The aim was to the cadets to Nordic Skiing whilst teaching them basic elements of survival in the arctic and thereafter conducting a three day expedition sleeping out in a snowhole for one of the nights. The trip was designed to challenge the cadets, taking them beyond any previous limit of comfort, confidence or familiarity, thereby developing key life skills.
Tentative steps early next morning in the ski tracks quickly gave way to more ambitious relay races, touch rugby and tag games as the cadets grew in confidence over two days under the crystal skies and over the powdery glistening snow. Small clutches of figures in red Goretex tops could be seen tumbling about the vast expanses of stunted birch growing ever more confident and adventurous. On the third day the basic elements of snow survival were added into the skill set with snow caves, snow mounds and snow holes as well as Quincy shelters, bothies, snow profiles, transceivers, probes all becoming part of the cadets’ vocabulary. The third day closed somewhat nervously as bergens were packed and pulks loaded on the eve of the big back-country expedition which would see the cadets covering nearly 45 km in all.
The cadets set off early next morning with some stunning pink clouds drifting in from the West, but heading more sedately now, heavily laden, for their snow holes. After much digging and scraping the first day closed with tired bodies crawling into their sleeping bags in a mixture of huts, Quincies or snow mounds and snow caves to enjoy a welcome compo meal and some hot chocolate. Sleep overcame all quickly after an exhausting day where the cadets surprised themselves and surpassed expectations. By late evening however two of the snow caves through lack of any real depth of snow (Norway has along with the rest of Europe suffered from a lack of snow this season) had begun to sag and the occupants beat a hasty retreat to the huts nearby. The Quincy mounds however were a triumph and the girls on the expedition led the way and were the first to spend a night under ice.
The second day dawned warm and misty as the cadets rose themselves and once again heaved their rucksacks onto their shoulders and stepped steadily off towards their second night’s camp. Warm slippery snow challenged the wax on the skis and made for hard work as the fourteen year old boys and girls pushed on through the mist moving slowly from one birch whip to the next with the lack of any visibility challenging any measure of progress and with it the cadets’ morale. Gradually each group reached their destination to start building more Quincy shelters or occupying ones from the night before; but not before one plucky lad found himself rolling over the edge of a bank to twist his knee and scupper any further skiing on his part. A pulk rescue quickly swung into action and saw him enjoying a comfortable night in a hut and another trip in a pulk the next day to a roadhead with all the other cadets tired but elated as the sun returned to usher the exhausted cadets out through a gently undulating forested area dappled in sunlight that can only be described as Narnia.

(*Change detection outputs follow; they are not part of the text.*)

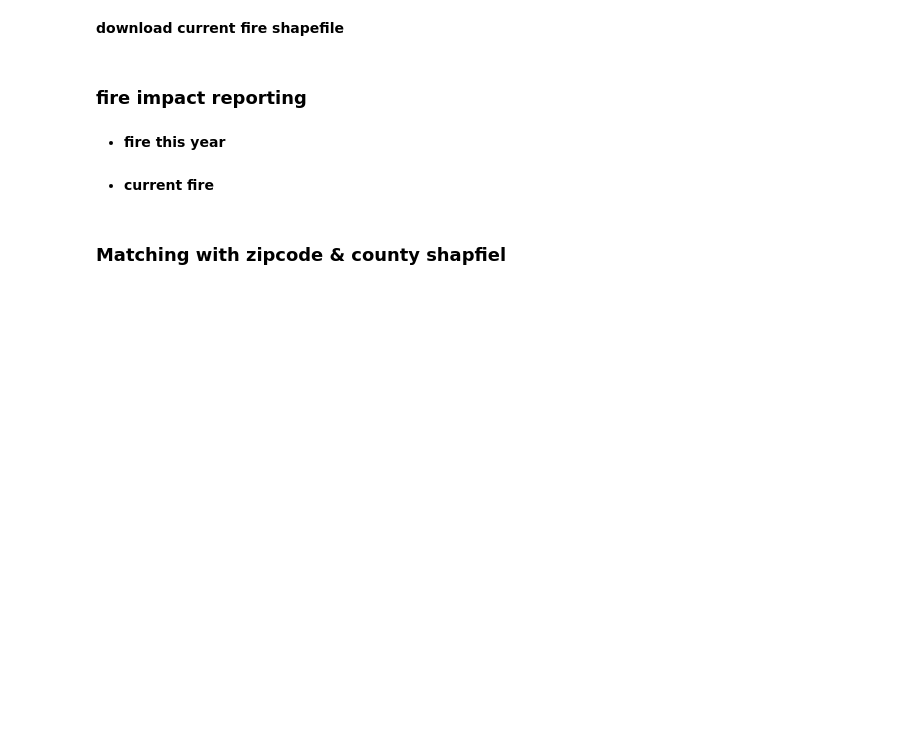
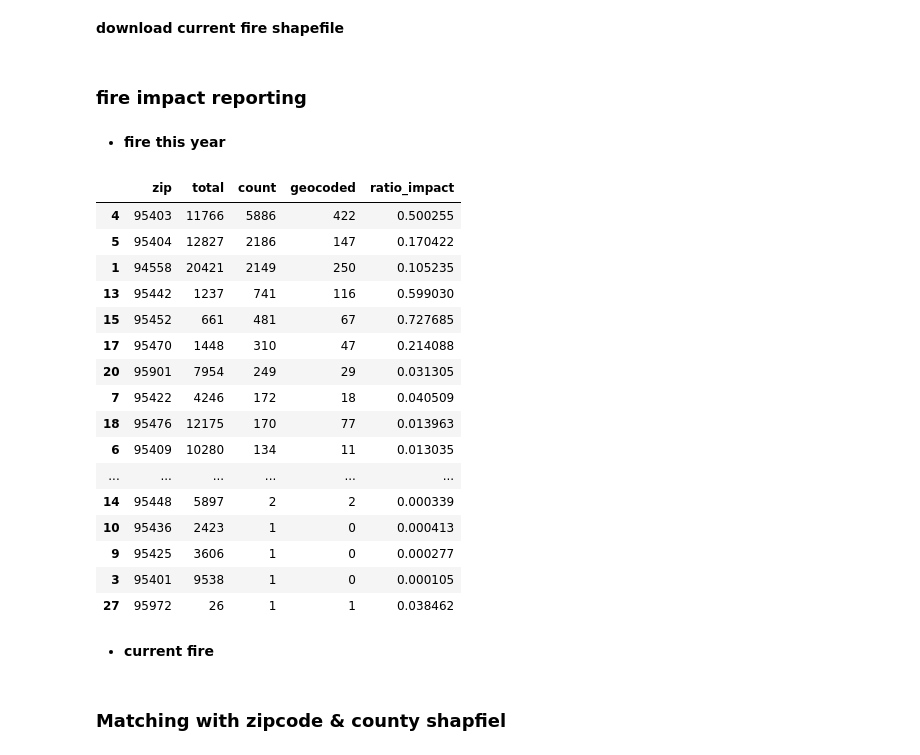
Before and after one commit to jianglong608/cali_fire, a Jupyter notebook: california_fire.ipynb, the cells around one changed output. Saved outputs shown, nothing was run; the diff lists cells and outputs as text; code cells hidden in the pictures; blank space fills up the shorter version.

```diff
--- a/california_fire.ipynb
+++ b/california_fire.ipynb
@@ -43,8 +43,9 @@ folder_sub = 'cali_fire'
 # %% [markdown]
 ### read in hve turned off file and try matching
 # %%
-hve_raw = pd.read_csv('%s/cali_turnedoff/cali_turned_off.csv' % folder_root, dtype={'zip': str})
-# hve_raw = pd.read_csv('%s/cali_turnedoff/cali_turned_off_geocoded.csv' % folder_root, dtype={'zip': str}) # geocoded
+# hve_raw = pd.read_csv('%s/cali_turnedoff/cali_turned_off.csv' % folder_root, dtype={'zip': str})
+hve_raw = pd.read_csv('%s/cali_turnedoff/cali_geocoded_mtm.csv' % folder_root, dtype={'zip': str}) # geocoded
+# hve_mtm = pd.read_csv('%s/cali_turnedoff/cali_turned_off_mtm.csv' % folder_root, dtype={'zip': str}) # mtmsale
 print('raw hve count: %s' % hve_raw.shape[0])
 
 hve_raw.loc[:, 'long'] = hve_raw['long'].apply(lambda x: -x if x>0 else x)
@@ -52,8 +53,6 @@ hve = hve_raw[hve_raw.lat.notnull()]
 print('valid lat/lng count: %s' % hve.shape[0])
 
 hve_null = hve_raw[hve_raw.lat.isnull()]
-hve_null.loc[:, 'address'] = hve_null.apply(lambda row: row['address'] + ',' + ' CA ' + row['zip'], axis=1)
-sample = hve_null.sample(100)
 print('null lat/lng hve: %s' % hve_null.shape[0])
 # %% [output]
 raw hve count: 359266
@@ -143,7 +146,38 @@ map_geopandas_fire(summary, ckeep=['firename', 'geometry', 'count'], clabel='fir
               cpop=['firename', 'count'], saveTo='./', saveName='2017fire', saveOnly=True)
 # %%
 hve_onfire = result[result.firename.notnull()]
-hve_onfire.drop('geometry', axis=1).to_csv('/Users/jianglongli/Desktop/workbook/data/hve_onfire.csv', index=False)
+# hve_onfire.drop('geometry', axis=1).to_csv('/Users/jianglongli/Desktop/workbook/data/hve_onfire.csv', index=False)
+hve_onfire_rslt = pd.merge(hve_onfire, hve[['address', 'zip', 'geocoding', 'mtmsale']], how='left', on=['address', 'zip'])
+cols_keep = ['address', 'zip', 'city', 'lat', 'long', 'lnno', 'geocoding', 'firename', 'mtmsale']
+hve_onfire_rslt = hve_onfire_rslt[cols_keep].drop_duplicates(subset=['address', 'zip'])
+# %%
+zip_total = hve.groupby('zip', as_index=False)['zip'].agg({'total': len})
+zip_fire = hve_onfire_rslt.groupby('zip', as_index=False)['geocoding'].agg({'count': len, 'geocoded': np.sum})
+zip_count = pd.merge(zip_fire, zip_total, how='left', on='zip')
+zip_count.loc[:, 'ratio_impact'] = zip_count.apply(lambda row: row['count']/row['total'], axis=1)
+zip_count = zip_count.sort_values(by='count', ascending=False)
+zip_count = zip_count[['zip', 'total', 'count', 'geocoded', 'ratio_impact']]
+# zip_count.to_csv('%s/maps/map_github/zip_count.csv' % folder_root, index=False)
+# %%
+zip_count
+# %% [output]
+|  | zip | total | count | geocoded | ratio_impact |
+| 4 | 95403 | 11766 | 5886 | 422 | 0.500255 |
+| 5 | 95404 | 12827 | 2186 | 147 | 0.170422 |
+| 1 | 94558 | 20421 | 2149 | 250 | 0.105235 |
+| 13 | 95442 | 1237 | 741 | 116 | 0.599030 |
+| 15 | 95452 | 661 | 481 | 67 | 0.727685 |
+| 17 | 95470 | 1448 | 310 | 47 | 0.214088 |
+| 20 | 95901 | 7954 | 249 | 29 | 0.031305 |
+| 7 | 95422 | 4246 | 172 | 18 | 0.040509 |
+| 18 | 95476 | 12175 | 170 | 77 | 0.013963 |
+| 6 | 95409 | 10280 | 134 | 11 | 0.013035 |
+| ... | ... | ... | ... | ... | ... |
+| 14 | 95448 | 5897 | 2 | 2 | 0.000339 |
+| 10 | 95436 | 2423 | 1 | 0 | 0.000413 |
+| 9 | 95425 | 3606 | 1 | 0 | 0.000277 |
+| 3 | 95401 | 9538 | 1 | 0 | 0.000105 |
+| 27 | 95972 | 26 | 1 | 1 | 0.038462 |
 # %% [markdown]
 + **current fire**
 # %%
```
Also changed, not shown: parts of 16 cells of this notebook.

The trip started as an exciting yet novel experience but quickly developed into a real challenge for these young men and women, many who described it as by far the hardest thing they had done: a fair claim certainly by one pupil as he rose, laden with a large rucksack, from his hundredth fall of the day. Such is the value however of such a formative trip and much thanks must go to the Ulysses Trust for their generous support. It will undoubtedly generate much thought, greater awareness of the fruits of any real endeavour and the value of challenging the unknown.